BACKGROUND : The indigenous health care system continues in the postcolonial era to be
perceived by antagonists as a threat to Western medicine. It has been associated with
‘witchcraft’, actively discouraged and repressed through official government prohibition laws.
Despite that, human immunodeficiency virus and acquired immunodeficiency syndrome
(HIV and AIDS) patients consult both allopathic and indigenous health practitioners.
AIM : The study explored a collaboration model between allopathic and traditional health
practitioners in the management of patients living with HIV and AIDS in postcolonial South Africa.
SETTING : We conducted six combined focus group discussions and four separate group
discussions with each category of co-researchers.
Methods: Combined and separate focus group discussions were conducted with community
members, allopathic and indigenous health practitioners, applying the cyclical method in the
decolonisation process. Their perceptions and experiences in the management of HIV and
AIDS patients were explored, and finally decolonisation strategies suitable for collaboration in
their context were identified.
RESULTS : The two health systems were rendering services to the same HIV and AIDS communities.
Lack of communication created confusion. Collaboration was long overdue. A change in
mindsets, attitudes and practices among practitioners was critical, with an acknowledgement
that ‘neither health system is better than the other, but the two should be complementary,
recognising that the culture and beliefs of patients influence their health-seeking behaviour’.
CONCLUSION : Co-researchers were committed to working together in the fight against HIV and
AIDS infections. Their model for collaboration addresses the challenges of patients’ secrecy, treatment overdose and the abandonment of antiretroviral treatment.

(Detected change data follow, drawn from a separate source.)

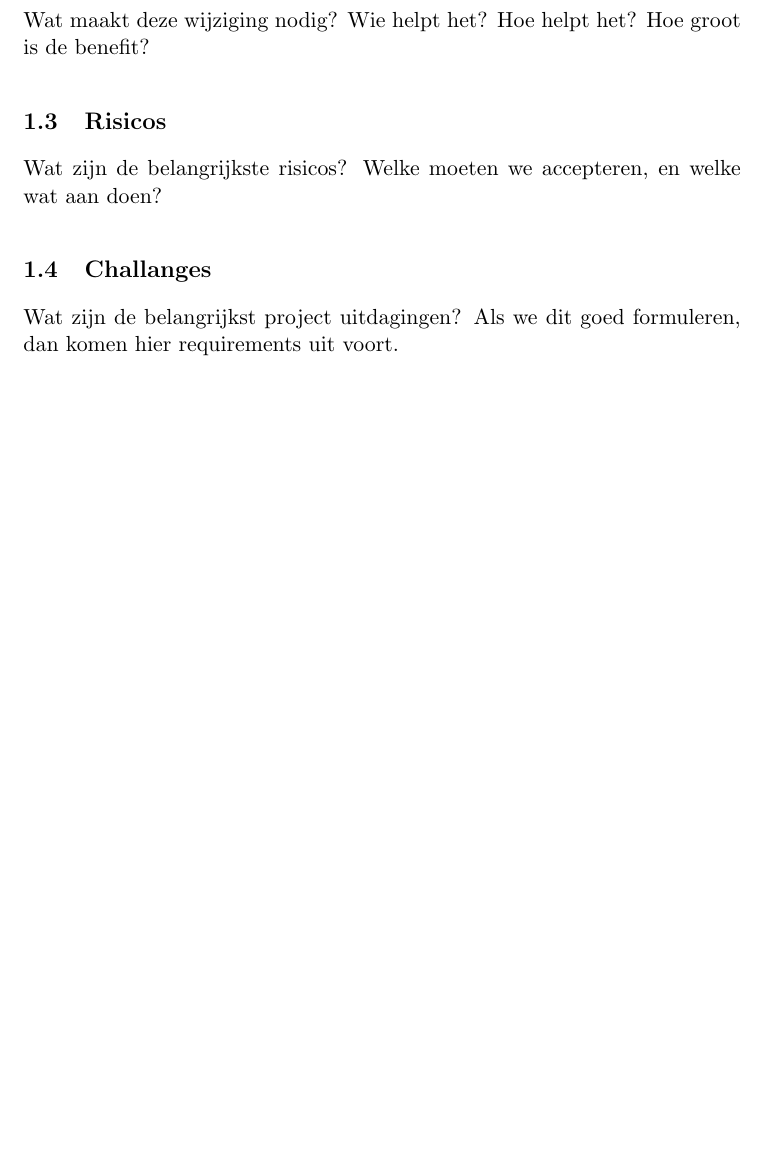
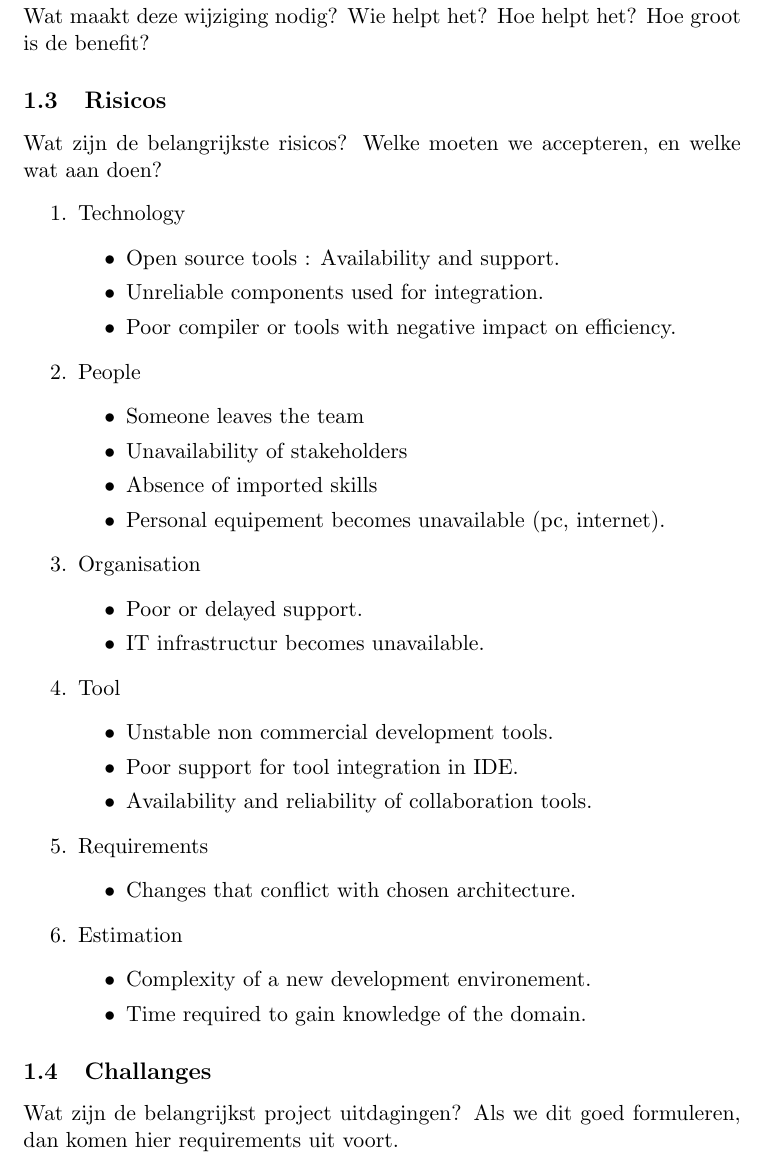
Before and after one commit to bvgastel/xmas, a LaTeX document (preparation/plan.tex): part of page 2 of 7 before the commit and part of page 2 of 8 after it, cut so that both start at the same text, the shorter picture padded with empty space. Compiled offline with pdfLaTeX.

Commit message:
Added Risks
Risk indentification based on the six categories by Sommerville (see SE
book on page 598)

```diff
--- a/preparation/plan.tex
+++ b/preparation/plan.tex
@@ -75,7 +75,41 @@ Hoe groot is de benefit?
 \subsection{Risicos}
 
 Wat zijn de belangrijkste risicos? Welke moeten we accepteren, en welke wat aan doen?
-
+\begin{enumerate}
+	\item Technology
+	\begin{itemize}
+		\item Open source tools : Availability and support.
+		\item Unreliable components used for integration.
+		\item Poor compiler or tools with negative impact on efficiency.
+	\end{itemize}
+	\item People
+	\begin{itemize}
+		\item Someone leaves the team
+		\item Unavailability of stakeholders
+		\item Absence of imported skills
+		\item Personal equipement becomes unavailable (pc, internet).
+	\end{itemize}
+	\item Organisation
+	\begin{itemize}
+		\item Poor or delayed support.
+		\item IT infrastructur becomes unavailable.
+	\end{itemize}
+	\item Tool
+	\begin{itemize}
+		\item Unstable non commercial development tools.
+		\item Poor support for tool integration in IDE.
+		\item Availability and reliability of collaboration tools.
+	\end{itemize}
+	\item Requirements
+	\begin{itemize}
+		\item Changes that conflict with chosen architecture.
+	\end{itemize}
+	\item Estimation
+	\begin{itemize}
+		\item Complexity of a new development environement.
+		\item Time required to gain knowledge of the domain.
+	\end{itemize}
+\end{enumerate}
 
 \subsection{Challanges}
 
```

Through the application
of a decolonisation process, their mindsets, attitudes and practices towards each other were
changed, enabling the joint development of a custom model for collaboration between
allopathic health practitioners and indigenous health practitioners in the management of
patients living with HIV and AIDS.